**TASK OBJECTIVE:** When you have read the listing, copy all of it without any change.

Start of RECORDS SUPPLIED

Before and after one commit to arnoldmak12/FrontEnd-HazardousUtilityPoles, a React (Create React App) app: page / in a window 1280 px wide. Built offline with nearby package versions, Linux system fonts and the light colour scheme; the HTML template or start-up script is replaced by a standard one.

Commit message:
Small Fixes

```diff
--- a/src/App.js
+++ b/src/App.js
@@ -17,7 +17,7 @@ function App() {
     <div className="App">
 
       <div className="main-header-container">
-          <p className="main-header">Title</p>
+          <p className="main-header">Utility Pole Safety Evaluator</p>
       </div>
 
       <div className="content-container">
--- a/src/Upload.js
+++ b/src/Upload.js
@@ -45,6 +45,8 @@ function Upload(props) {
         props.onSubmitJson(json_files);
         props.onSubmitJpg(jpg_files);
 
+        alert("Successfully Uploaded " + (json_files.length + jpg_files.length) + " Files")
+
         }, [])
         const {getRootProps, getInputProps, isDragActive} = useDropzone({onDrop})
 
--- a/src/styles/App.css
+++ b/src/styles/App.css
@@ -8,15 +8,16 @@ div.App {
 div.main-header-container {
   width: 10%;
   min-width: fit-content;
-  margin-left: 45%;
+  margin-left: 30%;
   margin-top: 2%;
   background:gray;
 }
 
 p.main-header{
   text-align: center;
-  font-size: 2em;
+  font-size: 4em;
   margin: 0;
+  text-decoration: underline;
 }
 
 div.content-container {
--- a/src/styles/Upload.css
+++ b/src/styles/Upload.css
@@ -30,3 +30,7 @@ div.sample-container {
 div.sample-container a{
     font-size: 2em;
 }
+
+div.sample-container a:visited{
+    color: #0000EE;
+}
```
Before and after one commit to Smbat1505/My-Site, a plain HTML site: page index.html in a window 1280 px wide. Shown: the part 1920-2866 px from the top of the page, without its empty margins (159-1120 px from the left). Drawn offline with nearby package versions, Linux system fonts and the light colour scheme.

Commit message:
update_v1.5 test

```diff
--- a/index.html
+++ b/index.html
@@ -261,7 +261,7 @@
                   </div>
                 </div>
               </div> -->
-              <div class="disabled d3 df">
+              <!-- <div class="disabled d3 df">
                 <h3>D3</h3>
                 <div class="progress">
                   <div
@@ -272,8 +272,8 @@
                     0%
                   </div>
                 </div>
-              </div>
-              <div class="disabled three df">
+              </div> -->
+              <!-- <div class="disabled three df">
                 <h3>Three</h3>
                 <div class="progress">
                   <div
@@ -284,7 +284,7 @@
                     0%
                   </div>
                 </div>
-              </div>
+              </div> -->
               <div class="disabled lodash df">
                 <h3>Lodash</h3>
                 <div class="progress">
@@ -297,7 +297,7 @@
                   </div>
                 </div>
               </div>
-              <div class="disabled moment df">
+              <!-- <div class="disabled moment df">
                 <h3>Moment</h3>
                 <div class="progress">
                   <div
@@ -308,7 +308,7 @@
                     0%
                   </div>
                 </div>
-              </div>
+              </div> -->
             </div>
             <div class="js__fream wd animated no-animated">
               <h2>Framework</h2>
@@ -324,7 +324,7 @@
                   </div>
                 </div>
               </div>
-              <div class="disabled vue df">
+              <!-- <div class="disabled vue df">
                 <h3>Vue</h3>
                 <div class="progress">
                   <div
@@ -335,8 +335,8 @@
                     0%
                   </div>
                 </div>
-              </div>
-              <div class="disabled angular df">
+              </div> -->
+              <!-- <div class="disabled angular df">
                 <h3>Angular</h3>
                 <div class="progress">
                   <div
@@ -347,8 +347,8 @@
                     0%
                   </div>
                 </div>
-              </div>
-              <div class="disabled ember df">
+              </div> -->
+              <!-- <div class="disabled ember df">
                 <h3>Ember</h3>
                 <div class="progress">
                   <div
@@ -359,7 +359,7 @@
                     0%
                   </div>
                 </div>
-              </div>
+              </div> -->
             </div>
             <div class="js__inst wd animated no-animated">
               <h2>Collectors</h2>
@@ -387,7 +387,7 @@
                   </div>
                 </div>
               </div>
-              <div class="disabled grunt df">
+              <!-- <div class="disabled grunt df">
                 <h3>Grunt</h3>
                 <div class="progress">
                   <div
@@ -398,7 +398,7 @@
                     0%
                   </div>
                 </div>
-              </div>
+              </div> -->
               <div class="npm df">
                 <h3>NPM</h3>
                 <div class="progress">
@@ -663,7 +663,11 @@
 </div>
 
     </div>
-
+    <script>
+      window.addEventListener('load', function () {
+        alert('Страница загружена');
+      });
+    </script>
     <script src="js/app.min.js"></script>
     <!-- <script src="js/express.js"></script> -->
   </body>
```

End of RECORDS SUPPLIED

**RESULT FOR THIS EXERCISE:**
Before and after one commit to arnoldmak12/FrontEnd-HazardousUtilityPoles, a React (Create React App) app: page / in a window 1280 px wide. Built offline with nearby package versions, Linux system fonts and the light colour scheme; the HTML template or start-up script is replaced by a standard one.

Commit message:
Small Fixes

```diff
--- a/src/App.js
+++ b/src/App.js
@@ -17,7 +17,7 @@ function App() {
     <div className="App">
 
       <div className="main-header-container">
-          <p className="main-header">Title</p>
+          <p className="main-header">Utility Pole Safety Evaluator</p>
       </div>
 
       <div className="content-container">
--- a/src/Upload.js
+++ b/src/Upload.js
@@ -45,6 +45,8 @@ function Upload(props) {
         props.onSubmitJson(json_files);
         props.onSubmitJpg(jpg_files);
 
+        alert("Successfully Uploaded " + (json_files.length + jpg_files.length) + " Files")
+
         }, [])
         const {getRootProps, getInputProps, isDragActive} = useDropzone({onDrop})
 
--- a/src/styles/App.css
+++ b/src/styles/App.css
@@ -8,15 +8,16 @@ div.App {
 div.main-header-container {
   width: 10%;
   min-width: fit-content;
-  margin-left: 45%;
+  margin-left: 30%;
   margin-top: 2%;
   background:gray;
 }
 
 p.main-header{
   text-align: center;
-  font-size: 2em;
+  font-size: 4em;
   margin: 0;
+  text-decoration: underline;
 }
 
 div.content-container {
--- a/src/styles/Upload.css
+++ b/src/styles/Upload.css
@@ -30,3 +30,7 @@ div.sample-container {
 div.sample-container a{
     font-size: 2em;
 }
+
+div.sample-container a:visited{
+    color: #0000EE;
+}
```
Before and after one commit to Smbat1505/My-Site, a plain HTML site: page index.html in a window 1280 px wide. Shown: the part 1920-2866 px from the top of the page, without its empty margins (159-1120 px from the left). Drawn offline with nearby package versions, Linux system fonts and the light colour scheme.

Commit message:
update_v1.5 test

```diff
--- a/index.html
+++ b/index.html
@@ -261,7 +261,7 @@
                   </div>
                 </div>
               </div> -->
-              <div class="disabled d3 df">
+              <!-- <div class="disabled d3 df">
                 <h3>D3</h3>
                 <div class="progress">
                   <div
@@ -272,8 +272,8 @@
                     0%
                   </div>
                 </div>
-              </div>
-              <div class="disabled three df">
+              </div> -->
+              <!-- <div class="disabled three df">
                 <h3>Three</h3>
                 <div class="progress">
                   <div
@@ -284,7 +284,7 @@
                     0%
                   </div>
                 </div>
-              </div>
+              </div> -->
               <div class="disabled lodash df">
                 <h3>Lodash</h3>
                 <div class="progress">
@@ -297,7 +297,7 @@
                   </div>
                 </div>
               </div>
-              <div class="disabled moment df">
+              <!-- <div class="disabled moment df">
                 <h3>Moment</h3>
                 <div class="progress">
                   <div
@@ -308,7 +308,7 @@
                     0%
                   </div>
                 </div>
-              </div>
+              </div> -->
             </div>
             <div class="js__fream wd animated no-animated">
               <h2>Framework</h2>
@@ -324,7 +324,7 @@
                   </div>
                 </div>
               </div>
-              <div class="disabled vue df">
+              <!-- <div class="disabled vue df">
                 <h3>Vue</h3>
                 <div class="progress">
                   <div
@@ -335,8 +335,8 @@
                     0%
                   </div>
                 </div>
-              </div>
-              <div class="disabled angular df">
+              </div> -->
+              <!-- <div class="disabled angular df">
                 <h3>Angular</h3>
                 <div class="progress">
                   <div
@@ -347,8 +347,8 @@
                     0%
                   </div>
                 </div>
-              </div>
-              <div class="disabled ember df">
+              </div> -->
+              <!-- <div class="disabled ember df">
                 <h3>Ember</h3>
                 <div class="progress">
                   <div
@@ -359,7 +359,7 @@
                     0%
                   </div>
                 </div>
-              </div>
+              </div> -->
             </div>
             <div class="js__inst wd animated no-animated">
               <h2>Collectors</h2>
@@ -387,7 +387,7 @@
                   </div>
                 </div>
               </div>
-              <div class="disabled grunt df">
+              <!-- <div class="disabled grunt df">
                 <h3>Grunt</h3>
                 <div class="progress">
                   <div
@@ -398,7 +398,7 @@
                     0%
                   </div>
                 </div>
-              </div>
+              </div> -->
               <div class="npm df">
                 <h3>NPM</h3>
                 <div class="progress">
@@ -663,7 +663,11 @@
 </div>
 
     </div>
-
+    <script>
+      window.addEventListener('load', function () {
+        alert('Страница загружена');
+      });
+    </script>
     <script src="js/app.min.js"></script>
     <!-- <script src="js/express.js"></script> -->
   </body>
```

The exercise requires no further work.